We are a week away from the Federal Reserve’s November policy meeting, but it appears very unlikely we’ll see any significant change in Central Bank monetary policy. There are two reasons for this. Firstly, with US Presidential elections less than a week later (Fed meets on November 2; US elections on November 8), policymakers may choose not to influence the markets and risk increased volatility. Secondly, the Fed rarely acts without ‘justification’ and the next summary of economic projections will not be released until December.

Markets appear dismissive of a November surprise and are pricing in only a 17% chance of a rate hike next week. The market however are pricing in a 73% chance of a rise at the 12 December meeting. The US Dollar has eased from recent highs against a basket of major currencies after touching a near nine-month high on Tuesday as the greenback looked vulnerable to uncertainty surrounding Federal Reserve monetary policy and the U.S. election.

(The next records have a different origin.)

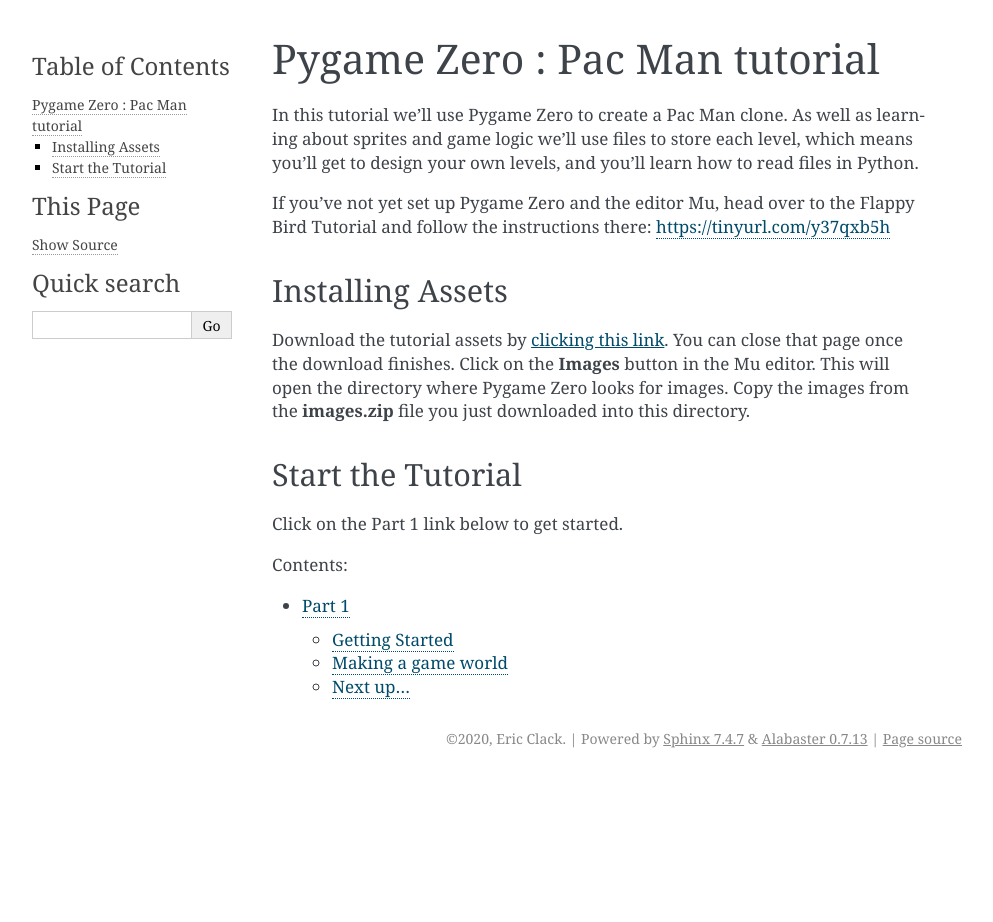
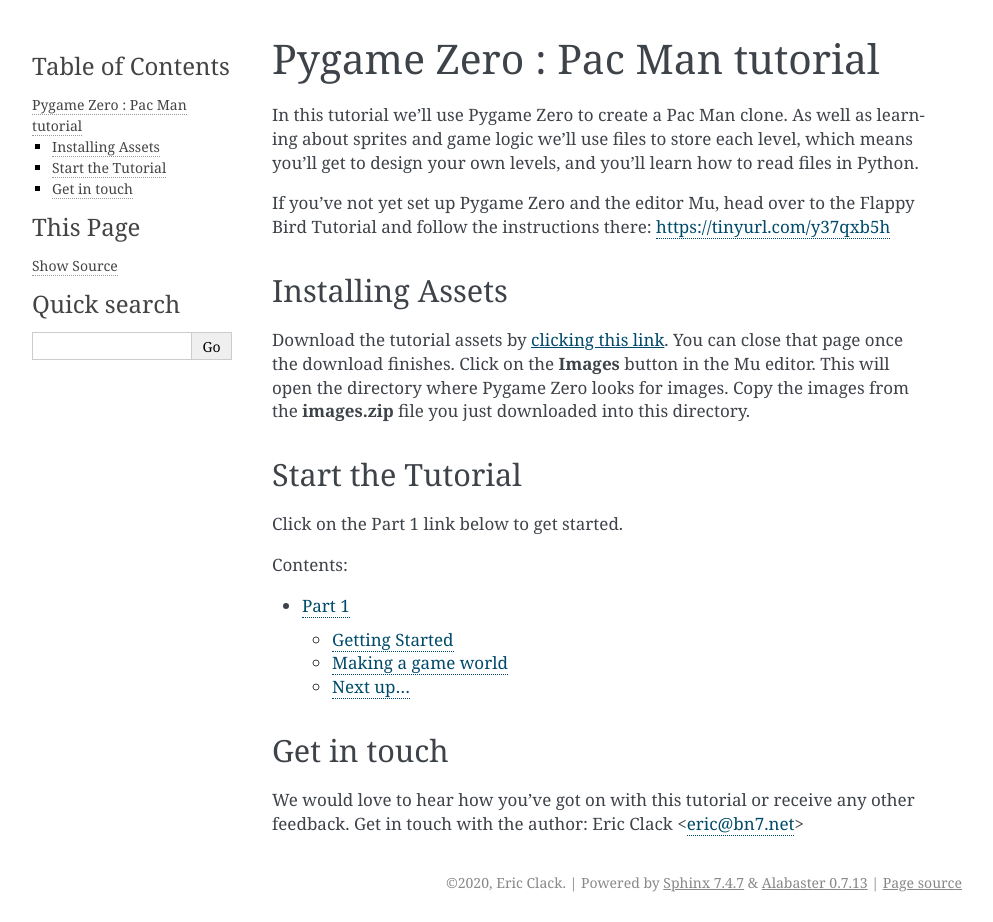
Before and after one commit to ericclack/pygamezero_pacman, a Sphinx documentation site: the page built from doc/index.rst, in a window 1280 px wide. Shown: the whole page, without its empty margins (148-1141 px from the left). Built offline with Sphinx 7.4.7, drawn with Linux system fonts in a browser that asks for light colours; before the commit the page ends 900 px from its top, so only the background shows below that.

Commit message:
Added get in touch + author link

```diff
--- a/doc/conf.py
+++ b/doc/conf.py
@@ -19,11 +19,17 @@
 
 project = 'Pygame Zero Pac Man Tutorial'
 copyright = '2020, Eric Clack'
-author = 'Eric Clack'
+author = 'Eric Clack <eric@bn7.net>'
+show_authors = True
 
 # The full version, including alpha/beta/rc tags
 release = '1.0'
 
+# Include RST content at the end of every file,
+# useful for making variables here appear in documents
+rst_epilog = """
+.. |author| replace:: {author}
+""".format(author=author)
 
 # -- General configuration ---------------------------------------------------
 
--- a/doc/index.rst
+++ b/doc/index.rst
@@ -34,3 +29,9 @@
    :caption: Contents:
 
    part1
+
+Get in touch
+------------
+
+We would love to hear how you've got on with this tutorial or receive
+any other feedback. Get in touch with the author: |author|
```
Also changed, not shown: other parts of doc/index.rst (+0 -5 lines).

Elsewhere, orders for U.S. business equipment fell in September by the most for seven months, indicating corporate investment is having trouble gaining traction. Business investment remained slow in the third quarter as moderating demand and weakness overseas appears to have prompted companies to hold back. In addition the Conference Board’s US Consumer Confidence Index for October showed a decline from previous reading of 103.5 to 98.6, missing expectations of 101.5.